Now I’m panicking. I’m starting to think of that movie where the guy could not get out of the airport for months.
I ask why, but their English is just as good my Chinese, ie, non-existent. I can feel the sweat on forehead, so I’m sure they are starting to think I’m a terrorist or threat to the nation in some way. And they are mighty big machine guns.
Some feeble gesturing and “sign language” from me doesn’t seem to be helping but at least I’m not being locked up yet. Eventually one of the officials gets my onward boarding pass to San Francisco, and points at the sign on the wall, which is mainly Chinese but I can make out that it is referring to “24 hours” being the limit you can stay in the country without having a visa.
Now I’m very stressed and very confused. I’ve given them my onward boarding pass, which shows I’m (hopefully) out of the country in 5 hours…so what could possibly be the issue. More desperate hand waving from me. The official gets my boarding pass and circles two items:
Departure Date: May 12
Boarding Time: 23:40
and then points to the “24 hour” sign again. And then … the penny drops. My flight leaves at 00:30 on May 12, but the boarding pass says “Boarding at 23:40” (which is actually boarding on May 11 for a May 12 flight!), but the Customs person is interpreting this to be late at night on the 12th, which is more than 24 hours…hence violating their entry rules.
So now it’s me drawing pictures of clock hands, and calendars, and departure boards …. and after 10 terrifying minutes, we finally are in agreement – I can indeed pass through and pass back to leave the country ! At this point, I’m still not even sure if I was meant to come through Customs but at least I’m seem to be making some progress.
It’s at this moment I realise that Friday night is peak hour at Shanghai airport. Often as travellers, we’re critical of security checks when the queues are long and only a handful of staff are working. I cannot say this about Shanghai. They had every single departure check open, and equally as many X-ray machines all going concurrently – perhaps as many as 15. But it counts for nought when a bazillion people are trying to fly somewhere. I spent 2 hours in the familiar snake lines going through the standard departure checks and x-ray screening before finally getting to the United departure gate with about 40mins to spare.
The stress finally seems to be over…I sit and relax. And then…
“Paging Mr Connor McDonald…can you come to the gate desk urgently”
By this point, I’m convinced that I will never be seen again by family and friends. I trudge up to the desk.
“We’re sorry sir, but the Air India checkin agent should not have checked your bags through to San Francisco. As you’ve seen, there is no international transfer in Shanghai – all passengers must retrieve their bags when transferring”.
Well…this explains why I could not find the international transfer….there isn’t one ! And then comes the kicker..
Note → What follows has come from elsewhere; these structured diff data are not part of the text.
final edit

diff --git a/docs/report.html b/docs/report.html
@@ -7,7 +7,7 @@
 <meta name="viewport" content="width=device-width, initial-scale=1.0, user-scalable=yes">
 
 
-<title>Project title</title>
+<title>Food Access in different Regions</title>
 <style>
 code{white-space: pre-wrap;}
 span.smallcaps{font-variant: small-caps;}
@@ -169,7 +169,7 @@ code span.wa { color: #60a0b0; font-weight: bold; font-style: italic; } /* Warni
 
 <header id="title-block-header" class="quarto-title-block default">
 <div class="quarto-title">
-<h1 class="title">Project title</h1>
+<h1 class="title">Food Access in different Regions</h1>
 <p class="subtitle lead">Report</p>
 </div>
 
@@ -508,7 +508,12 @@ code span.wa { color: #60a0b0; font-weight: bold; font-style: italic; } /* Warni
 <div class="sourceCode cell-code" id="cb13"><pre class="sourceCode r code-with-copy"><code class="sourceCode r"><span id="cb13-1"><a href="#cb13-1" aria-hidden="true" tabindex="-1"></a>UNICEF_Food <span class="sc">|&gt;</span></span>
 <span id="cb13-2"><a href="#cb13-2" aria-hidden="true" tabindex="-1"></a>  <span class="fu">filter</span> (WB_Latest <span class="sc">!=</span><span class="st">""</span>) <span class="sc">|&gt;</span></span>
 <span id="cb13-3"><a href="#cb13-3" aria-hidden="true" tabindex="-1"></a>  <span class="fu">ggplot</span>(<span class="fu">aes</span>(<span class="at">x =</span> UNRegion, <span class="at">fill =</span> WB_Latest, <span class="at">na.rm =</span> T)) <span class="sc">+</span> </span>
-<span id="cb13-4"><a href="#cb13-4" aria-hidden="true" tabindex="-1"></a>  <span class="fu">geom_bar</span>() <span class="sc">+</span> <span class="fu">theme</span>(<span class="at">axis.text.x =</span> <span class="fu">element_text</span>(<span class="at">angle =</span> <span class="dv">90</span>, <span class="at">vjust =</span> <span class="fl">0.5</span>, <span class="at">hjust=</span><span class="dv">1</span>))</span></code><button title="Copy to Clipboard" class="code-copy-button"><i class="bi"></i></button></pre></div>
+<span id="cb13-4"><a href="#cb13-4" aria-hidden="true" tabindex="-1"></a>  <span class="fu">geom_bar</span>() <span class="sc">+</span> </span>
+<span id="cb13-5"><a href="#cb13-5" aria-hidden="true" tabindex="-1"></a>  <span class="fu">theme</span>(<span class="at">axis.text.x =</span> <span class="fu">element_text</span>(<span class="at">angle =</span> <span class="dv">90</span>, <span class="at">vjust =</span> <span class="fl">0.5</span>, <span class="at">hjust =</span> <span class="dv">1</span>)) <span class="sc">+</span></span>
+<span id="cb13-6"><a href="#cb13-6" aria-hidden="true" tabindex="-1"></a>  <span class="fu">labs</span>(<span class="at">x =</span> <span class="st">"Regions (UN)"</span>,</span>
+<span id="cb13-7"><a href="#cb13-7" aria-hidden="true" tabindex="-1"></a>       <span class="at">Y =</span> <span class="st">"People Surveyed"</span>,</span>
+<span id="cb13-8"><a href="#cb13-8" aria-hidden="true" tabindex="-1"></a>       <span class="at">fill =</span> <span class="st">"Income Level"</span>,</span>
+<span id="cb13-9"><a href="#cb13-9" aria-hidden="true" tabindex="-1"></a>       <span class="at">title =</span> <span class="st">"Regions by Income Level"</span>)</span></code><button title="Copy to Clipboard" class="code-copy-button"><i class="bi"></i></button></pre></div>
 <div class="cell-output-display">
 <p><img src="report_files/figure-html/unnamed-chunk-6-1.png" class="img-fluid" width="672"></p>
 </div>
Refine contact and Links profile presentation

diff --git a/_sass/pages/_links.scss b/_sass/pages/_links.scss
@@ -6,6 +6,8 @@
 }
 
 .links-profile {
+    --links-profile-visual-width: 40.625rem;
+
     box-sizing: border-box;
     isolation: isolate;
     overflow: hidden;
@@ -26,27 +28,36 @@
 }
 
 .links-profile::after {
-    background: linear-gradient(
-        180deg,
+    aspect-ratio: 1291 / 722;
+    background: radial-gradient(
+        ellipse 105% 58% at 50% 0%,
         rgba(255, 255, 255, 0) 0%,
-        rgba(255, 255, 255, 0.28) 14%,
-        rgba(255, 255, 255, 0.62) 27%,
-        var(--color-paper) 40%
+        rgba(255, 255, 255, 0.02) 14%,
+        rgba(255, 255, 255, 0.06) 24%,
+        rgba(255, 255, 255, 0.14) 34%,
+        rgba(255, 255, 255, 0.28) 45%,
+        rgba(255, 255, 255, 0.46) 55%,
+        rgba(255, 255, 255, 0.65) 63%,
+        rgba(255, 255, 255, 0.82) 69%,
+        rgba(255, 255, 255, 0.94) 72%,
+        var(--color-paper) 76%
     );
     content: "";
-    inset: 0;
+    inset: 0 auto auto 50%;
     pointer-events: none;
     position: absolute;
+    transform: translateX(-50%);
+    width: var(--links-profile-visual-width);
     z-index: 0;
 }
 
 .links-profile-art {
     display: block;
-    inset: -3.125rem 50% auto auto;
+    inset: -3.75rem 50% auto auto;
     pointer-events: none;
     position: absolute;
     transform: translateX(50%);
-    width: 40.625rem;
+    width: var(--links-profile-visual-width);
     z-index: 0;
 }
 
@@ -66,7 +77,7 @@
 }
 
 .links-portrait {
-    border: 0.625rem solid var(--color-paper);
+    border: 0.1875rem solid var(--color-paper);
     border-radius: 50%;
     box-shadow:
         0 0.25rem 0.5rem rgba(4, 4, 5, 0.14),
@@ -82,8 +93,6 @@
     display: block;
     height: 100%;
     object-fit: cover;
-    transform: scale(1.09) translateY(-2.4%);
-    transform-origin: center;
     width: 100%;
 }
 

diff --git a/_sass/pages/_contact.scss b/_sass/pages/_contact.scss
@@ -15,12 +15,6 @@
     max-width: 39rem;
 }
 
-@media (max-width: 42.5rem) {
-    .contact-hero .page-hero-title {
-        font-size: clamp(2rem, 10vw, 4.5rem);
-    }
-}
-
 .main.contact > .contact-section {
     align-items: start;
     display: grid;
“…So we’ll need to go back through Customs and collect your suitcase and come through security again”
There was long pause at this moment… a long pause where I considered the well being of the person telling me this, and what the implications would be if I were to remove their spleen with the plastic fork I had been eating my salad with
“NNNNNNOOOOOOOOOOOO!!!!!!!!!!!!!!!!!!!!!!!!!!!!!!!!!!” I bellowed at them, knowing that I could no way make it back in time, and moreover, there was no way I was going through the explanations of 24hour clocks again.
The result ? I did get on my plane and I did land in San Francisco…albeit a day later than originally planned.
The suit case ? Well… it didn’t. So the next day, I was back in a taxi, heading out to San Francisco airport to pick up the suitcase that made its own way on its own schedule to San Francisco.
So there you have it. All of this grief…and why ? Because I could not read a piece of paper correctly. I’m not just the village idiot. I think if you took the village idiot from the all villages, and then made a village of those idiots…then I’d be the village idiot in that village !
So I’m writing this post somewhat as part of my “penance”. After all, if you can do something as silly as I did, then it only seems an appropriate punishment to share it with one’s peers 🙂